How to test a solver locally
In this short tutorial, we describe the steps needed in order to set up the Driver locally and allow a custom Solver to interact with it.
The first step is to install Rust by using the Rustup tool. We strongly encourage the reader to follow the steps described here:
Once we are done with the installation, we turn to the Driver setup.
Reading the state of the blockchain requires issuing RPC calls to an Ethereum node. The simplest way to do so is by using a third party service like Infura to get access to an Ethereum node; thus, in this tutorial we use Infura. After registering for a free Infura account, Infura offers "endpoints" for the Mainnet and different testnets. We will refer to those as node-urls. Since the CoW Protocol only runs on Mainnet, Rinkeby and GnosisChain, we need to select one of those.
In order to start the Driver, we can execute the following command in a terminal:
cargo run -p solver -- --orderbook-url
INFURA_KEYentry should be replaced with the key associated with our Infura account.
We clarify that the
cow-dex-ag-solver-urlis just a placeholder flag that indicates where the http solver (i.e., a custom solver) receives requests (which, in our case, will be a localhost server whose IP address is the standard 127.0.0.1), and the
CowDexAgis just a dummy name for the solver we will use. These should not be edited!
Once the Driver is running, we can now locally deploy our solver server so that it can receive the instances from the Driver, solve them, and then report back the solution to the Driver.
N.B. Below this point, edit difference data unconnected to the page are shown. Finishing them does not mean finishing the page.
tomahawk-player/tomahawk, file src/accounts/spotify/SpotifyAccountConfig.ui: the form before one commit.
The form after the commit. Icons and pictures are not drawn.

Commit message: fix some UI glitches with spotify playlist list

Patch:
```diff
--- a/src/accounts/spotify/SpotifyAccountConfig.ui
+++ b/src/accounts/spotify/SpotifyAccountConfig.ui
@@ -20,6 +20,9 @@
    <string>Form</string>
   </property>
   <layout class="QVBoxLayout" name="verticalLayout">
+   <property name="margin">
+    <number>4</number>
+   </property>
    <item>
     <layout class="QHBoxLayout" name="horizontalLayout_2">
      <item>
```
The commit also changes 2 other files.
The solver receives the instance in JSON format (as described here) via an HTTP Get request, solves the instance and then, via an HTTP POST request, sends the solution (again in JSON format) to the Driver.
An example of a publicly available solver, namely the Dex Cow Solver, can be found here:
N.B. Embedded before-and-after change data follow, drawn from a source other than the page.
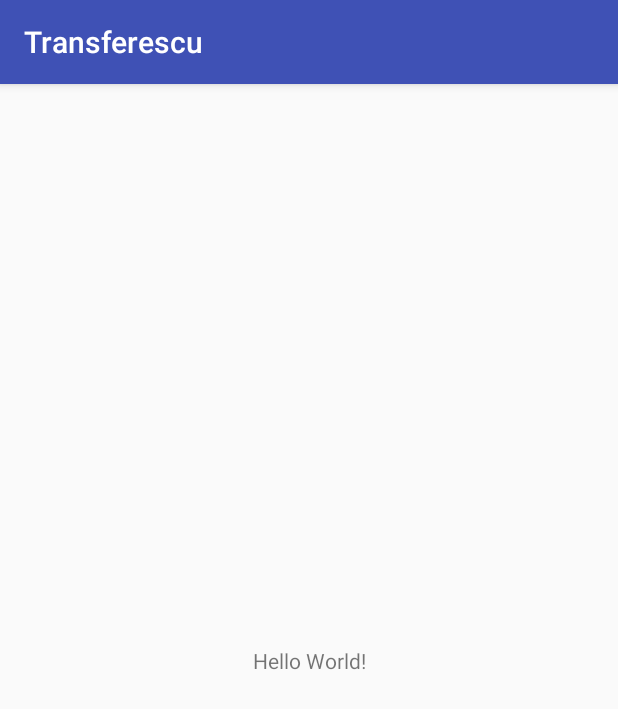
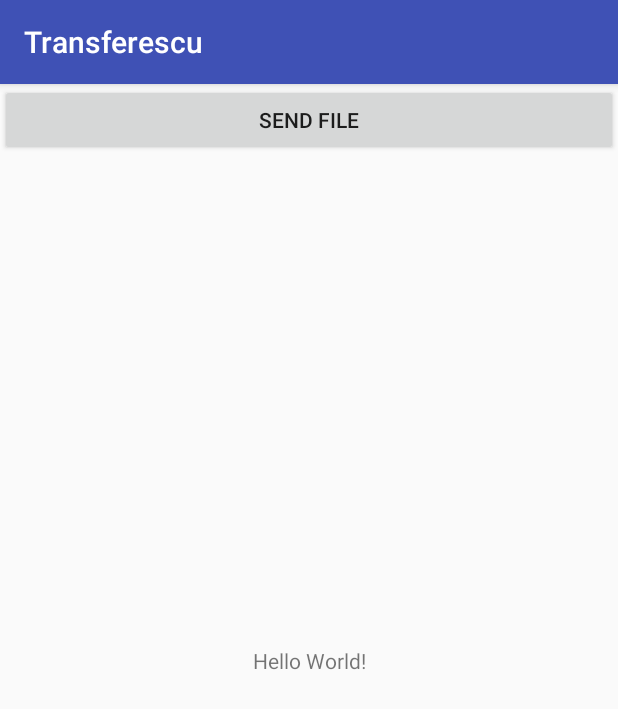
Before and after one commit to dminca/android-nfc-project, an Android app: the screen it shows after launch (MainActivity), on a phone screen of 412 x 824 dp. Shown: the top 709 px of the screen. Run offline under Robolectric (Android 15) with nearby library versions, the phone set to English and light mode, and no system bars.

Commit message:
add button to the main activity to send file
Signed-off-by: Daniel Andrei Minca <mandrei17@gmail.com>

```diff
--- a/app/src/main/java/org/dminca/transferescu/MainActivity.java
+++ b/app/src/main/java/org/dminca/transferescu/MainActivity.java
@@ -3,6 +3,7 @@ package org.dminca.transferescu;
 import android.nfc.NfcAdapter;
 import android.support.v7.app.AppCompatActivity;
 import android.os.Bundle;
+import android.view.View;
 
 public class MainActivity extends AppCompatActivity {
     @Override
@@ -10,4 +11,7 @@ public class MainActivity extends AppCompatActivity {
         super.onCreate(savedInstanceState);
         setContentView(R.layout.activity_main);
     }
+
+    public void sendFile(View view) {
+    }
 }
--- a/app/src/main/res/layout/activity_main.xml
+++ b/app/src/main/res/layout/activity_main.xml
@@ -15,4 +15,11 @@
         app:layout_constraintRight_toRightOf="parent"
         app:layout_constraintTop_toTopOf="parent" />
 
+    <Button
+        android:layout_width="match_parent"
+        android:layout_height="wrap_content"
+        android:padding="8dp"
+        android:text="@string/send_file"
+        android:onClick="sendFile"/>
+
 </android.support.constraint.ConstraintLayout>
--- a/app/src/main/res/values/strings.xml
+++ b/app/src/main/res/values/strings.xml
@@ -1,3 +1,4 @@
 <resources>
     <string name="app_name">Transferescu</string>
+    <string name="send_file">Send file</string>
 </resources>
```
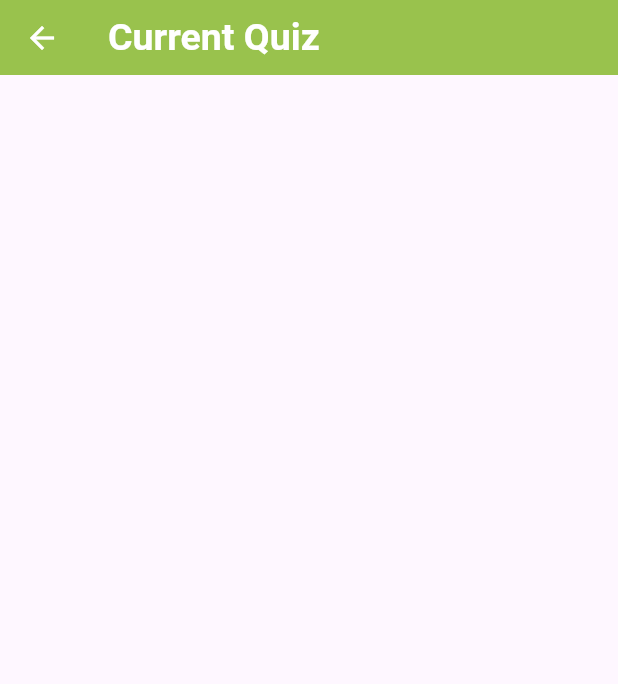
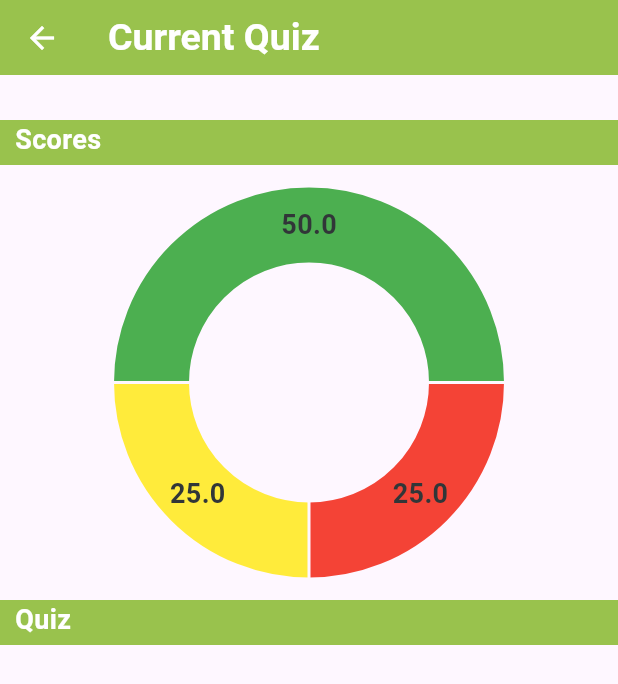
Before and after one commit to AngeliqueBalt/SPM_App, a Flutter app: the CurrentQuizScreen screen opened directly, on a phone screen of 412 x 824 dp. Shown: the top 684 px of the screen. Run offline on Flutter 3.47's test engine with Material 3 defaults, Android fonts, the phone set to English and light mode, and no system bars; drawn by our look-alikes of fl_chart; our stand-ins replace go_router, smooth_page_indicator.

Commit message:
added chart to display score to teacher

```diff
--- /dev/null
+++ b/lib/components/score_chart.dart
@@ -0,0 +1,50 @@
+import 'package:fl_chart/fl_chart.dart';
+import 'package:flutter/material.dart';
+
+class ScoreChart extends StatelessWidget {
+  const ScoreChart({super.key});
+
+  // TODO: value will be replaced with scores as percentages
+  @override
+  Widget build(BuildContext context) {
+    return PieChart(
+      swapAnimationDuration: const Duration(milliseconds: 400), // Optional
+      swapAnimationCurve: Curves.easeInOut,
+      PieChartData(
+        centerSpaceRadius: 80,
+        sections: [
+          PieChartSectionData(
+            color: Colors.red,
+            value: 25,
+            radius: 50,
+            titleStyle: const TextStyle(
+              fontSize: 18,
+              fontWeight: FontWeight.bold,
+              color: Color(0xFF313638),
+            ),
+          ),
+          PieChartSectionData(
+            color: Colors.yellow,
+            value: 25,
+            radius: 50,
+            titleStyle: const TextStyle(
+              fontSize: 18,
+              fontWeight: FontWeight.bold,
+              color: Color(0xFF313638),
+            ),
+          ),
+          PieChartSectionData(
+            color: Colors.green,
+            value: 50,
+            radius: 50,
+            titleStyle: const TextStyle(
+              fontSize: 18,
+              fontWeight: FontWeight.bold,
+              color: Color(0xFF313638),
+            ),
+          ),
+        ],
+      ),
+    );
+  }
+}
--- a/lib/screens/teacher/current_quiz_screen.dart
+++ b/lib/screens/teacher/current_quiz_screen.dart
@@ -1,4 +1,6 @@
 import 'package:flutter/material.dart';
+
+import '../../components/score_chart.dart';
 
 class CurrentQuizScreen extends StatelessWidget {
   const CurrentQuizScreen({super.key});
@@ -18,6 +20,60 @@ class CurrentQuizScreen extends StatelessWidget {
         toolbarHeight: 50,
       ),
       // TODO: display quiz just created in add new quiz screen
+      body: SafeArea(
+        child: SingleChildScrollView(
+          child: Column(
+            mainAxisSize: MainAxisSize.min,
+            children: [
+              Column(
+                crossAxisAlignment: CrossAxisAlignment.stretch,
+                children: [
+                  const SizedBox(height: 30),
+                  Container(
+                    color: const Color(0xFF99C24D),
+                    height: 30,
+                    child: const Padding(
+                      padding: EdgeInsets.only(left: 10),
+                      child: Text(
+                        "Scores",
+                        style: TextStyle(
+                            fontSize: 18,
+                            fontWeight: FontWeight.bold,
+                            color: Colors.white),
+                      ),
+                    ),
+                  ),
+                  const SizedBox(height: 20),
+                  // TODO: get summary of all quiz scores from the database to be displayed
+                  Center(
+                    child: Container(
+                      height: 250,
+                      child: ScoreChart(),
+                    ),
+                  ),
+                  const SizedBox(height: 20),
+                  Container(
+                    color: const Color(0xFF99C24D),
+                    height: 30,
+                    child: const Padding(
+                      padding: EdgeInsets.only(left: 10),
+                      child: Text(
+                        "Quiz",
+                        style: TextStyle(
+                            fontSize: 18,
+                            fontWeight: FontWeight.bold,
+                            color: Colors.white),
+                      ),
+                    ),
+                  ),
+                  // TODO: get the quiz questions and answers from the database to be displayed for each quiz
+                  // TODO: get info from quiz overview screen?
+                ],
+              ),
+            ],
+          ),
+        ),
+      ),
     );
   }
 }
--- a/pubspec.yaml
+++ b/pubspec.yaml
@@ -38,6 +38,7 @@ dependencies:
   smooth_page_indicator: ^1.1.0
   go_router: ^12.1.1
   riverpod: ^2.4.9
+  fl_chart: ^0.66.1
 
 dev_dependencies:
   flutter_test:
```
Also changed, not shown: lib/screens/teacher/teacher_quiz_summary_screen.dart (+65 -70 lines), pubspec.lock, 2 other files.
You can follow the simple instructions of the Dex Cow Solver to locally deploy that particular solver.